1) Where will the medical devices industry find the technical expertise to solve challenging industry issues such as device development, manufacturing, multi-firm collaboration, process improvement, and quality assurance?
2) What is the best way to address the lack of a skilled workforce in the highly regulated medical devices industry?
3) How will government regulation and public policy affect the medical devices industry?
4) Can we forecast how a variety of powerful economic forces at work today will change the future economic environment facing the medical devices industry?
5) What are the affects of global competition and U.S. Food and Drug Administration (FDA) regulation and what are appropriate public policy responses?
The educational component of CareMed includes a 15-hour graduate certificate program in regulatory affairs (with an explicit emphasis on medical devices). This certificate program was developed with input from local medical device companies and faculty in the Regulatory Affairs Program at San Diego State University.

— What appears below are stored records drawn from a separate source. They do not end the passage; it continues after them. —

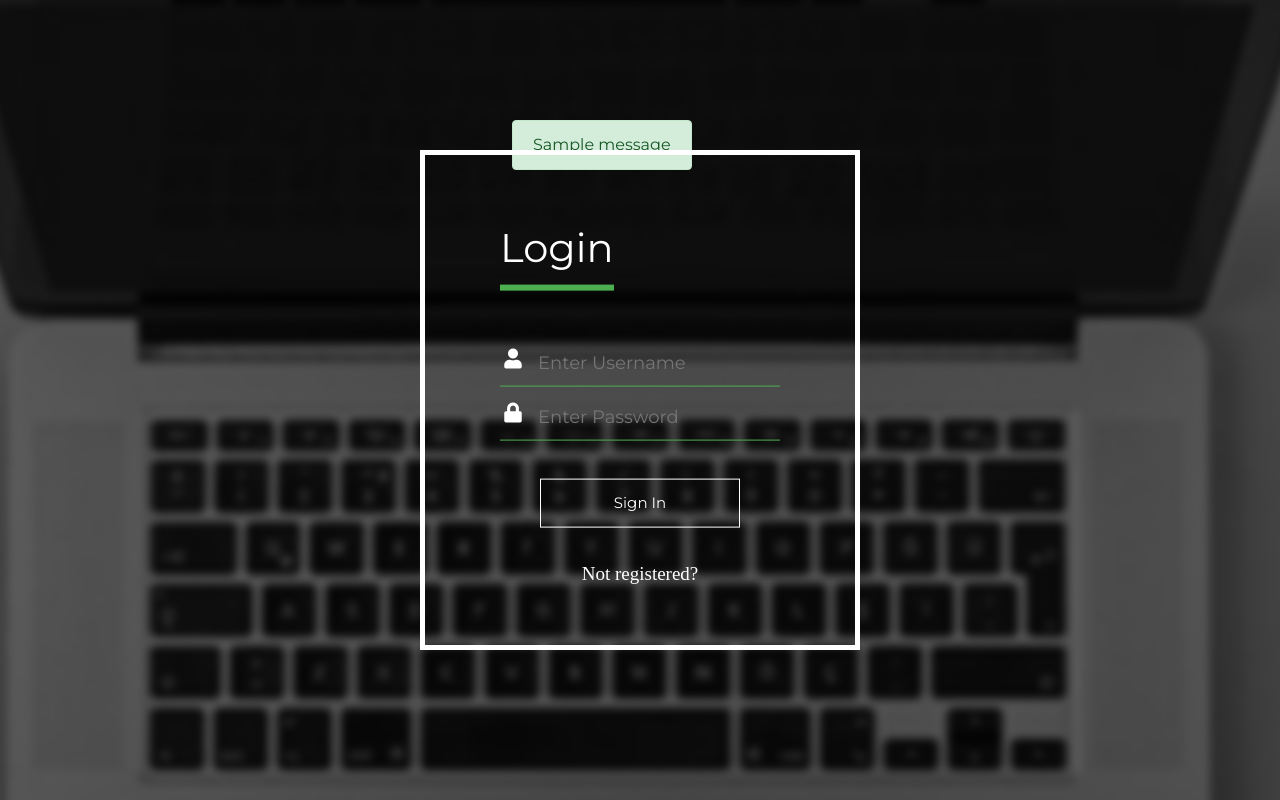
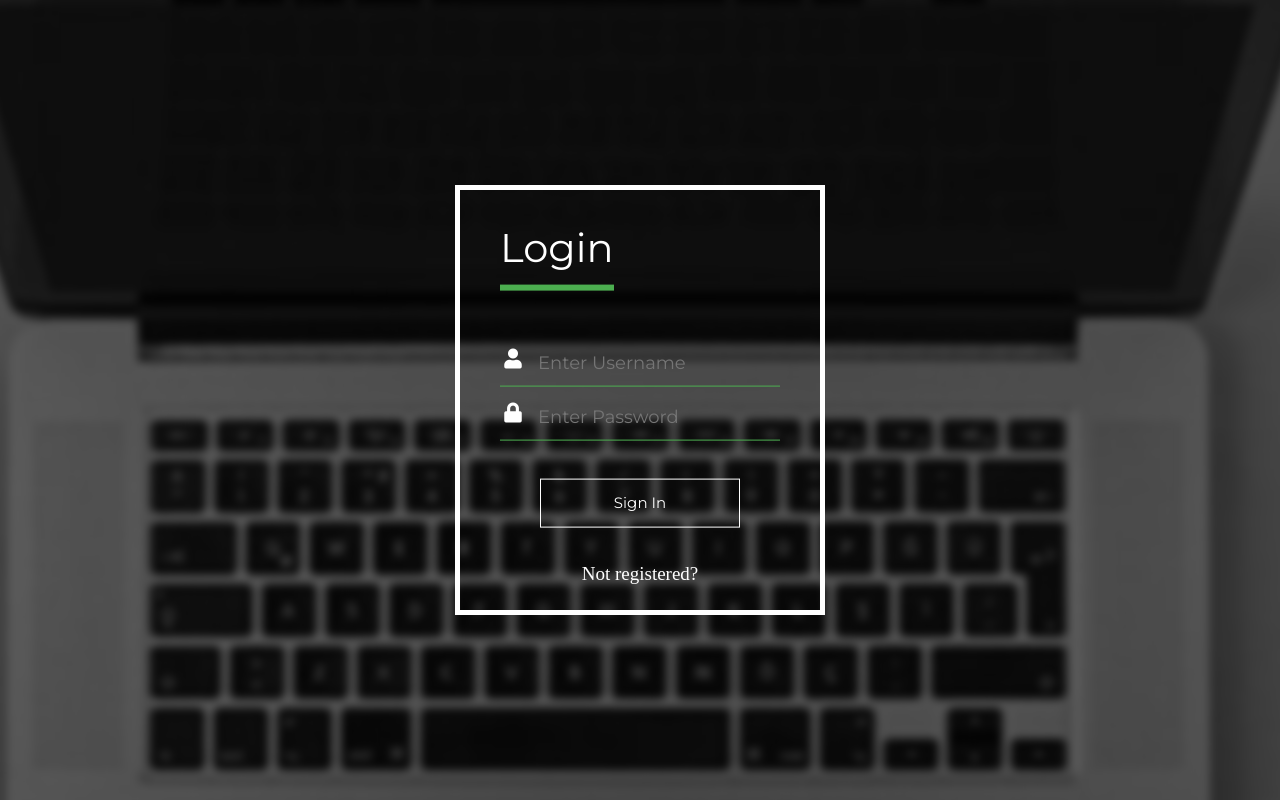
Before and after one commit to ajaykhandge/Django-quiz, a Django app: page /login/ in a window 1280 px wide. Run offline with Django 3.2, Linux system fonts and the light colour scheme; one stand-in notice (Sample message) is shown; some libraries are stand-ins or nearby versions.

Commit message:
Second push

```diff
--- a/dj_quiz/quiz/templates/quiz/welcome.html
+++ b/dj_quiz/quiz/templates/quiz/welcome.html
@@ -87,7 +87,7 @@
 <div class="rules">
 <ul>
     <li>This is MCQ Round contains 20 questions and has 10 MIN of time limit.</li>
-    <li>To submit answer click the <b>SUBMIT</b>> button else the reponse will not recored.</li>
+    <li>To submit answer click the <b>SUBMIT</b> button else the reponse will not recored.</li>
     <li>No Negative marking System.</li>
     <li>Each question will have respective marks accordingly.</li>
     <li>Quiz will automatically submitted after time is UP.</li>
--- a/dj_quiz/users/templates/users/login.html
+++ b/dj_quiz/users/templates/users/login.html
@@ -45,15 +45,19 @@
    }
 
    div.content {
-	   width: 440px;
-	   height:500px;
-	   border: 5px solid white;
-	   padding: 50px;
 	   top: 50%;
 	   left: 50%;
 	   position: absolute;
 	   transform: translate(-50%, -50%);
+
    }
+   form {
+	border: 5px solid white;
+	width: 100%;
+	height: 100%;
+	padding: 210px 180px;
+}
+
 .login-box{
  width: 280px;
  position: absolute;
@@ -109,44 +113,42 @@ button:hover {
    cursor: pointer;
 }
 
-div.messages{
+div.message{
+	width: 100%;
 	position: absolute;
-	top:15%;
-	align-content: center;
-	text-align: center;
-	left: 40%;
+	top:9px;
+
+}
+div.error_messages {
+	margin: 10px 0px 0px 0px;
+	border: 1px solid white;
 
 
+	padding: 10px;
+
+	color: white;
+
+	width: 60%;
+	margin-left: 50%;
+	transform: translate(-50%, 0%);
 }
-div.error_msg{
-	position: absolute;
-	top:15%;
-	left:35%
-}
-
 
 
 
 </style>
 	<div class="background"></div>
 
+	<div class="message">
 	{% if form.errors%}
-	<div class="error_msg ">
-		<h5>Your username and password didn't match. Please try again...!</h5>
+	<div class="error_messages ">
+		<h6>Your username and password didn't match. Please try again...!</h6>
 	</div>
 	{% endif %}
+	</div>
 
 
 
-		{% if messages %}
-		<div class="messages">
-		{% for message in messages %}
-		  <div class="alert alert-{{message.tags}}">
-			{{message}}
-		  </div>
-		{% endfor %}
-	  </div>
-	  {% endif %}
+
 
 
 	<div class="content">
```
Also changed, not shown: dj_quiz/quiz/templates/quiz/index.html (+16 -5 lines), dj_quiz/quiz/templates/quiz/quiz.html (+13 -25 lines), dj_quiz/quiz/views.py (+26 -4 lines), dj_quiz/users/templates/users/register.html (+28 -22 lines).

Moreover, this certificate program is expected to evolve into a formal Master’s degree option in the near future. In order to become a Master’s degree program, new courses must be added. One of the planned new courses is a course in the economics of regulation and antitrust, and a second is the economics of healthcare. Both of these courses already exist in the College of Business Administration at USF.
CareMed will require and encourage close, direct interaction with practitioners and key constituents within the medical devices industry who can offer a rich understanding of the workings of the industry and the issues it faces, both in the short run and in the long run. In fact, operating partnerships have already been established with the Florida Medical Manufacturers’ Consortium (FMMC) and the U.S. Food and Drug Administration (FDA).
One centerpiece of CareMed that integrates our three-pronged mission is an active learning and virtual manufacturing laboratory. This lab will facilitate research on advanced manufacturing and prototyping techniques, promote collaboration between academia and industry in medical device and equipment design and manufacturing, and provide opportunities for hands-on learning by our engineering students.
The CareMed industry center is consistent with the five competitive strategies put forth by the College of Engineering which make it viable for other state and federal funding.
The findings of the recent National Academy of Engineering (NAE) study indicates the importance of the MDE industry at the local, national, and international levels, coupled with the research interests and resource capabilities of USF, make a strong case for developing CareMed as a national research center at the University of South Florida.
The research agenda undertaken by CareMed takes aim at substantive issues and problems that will lead to outcomes of interest to both university scholars and industry practitioners. Among the issues CareMed is likely to address are the following:
CareMed Approach to Research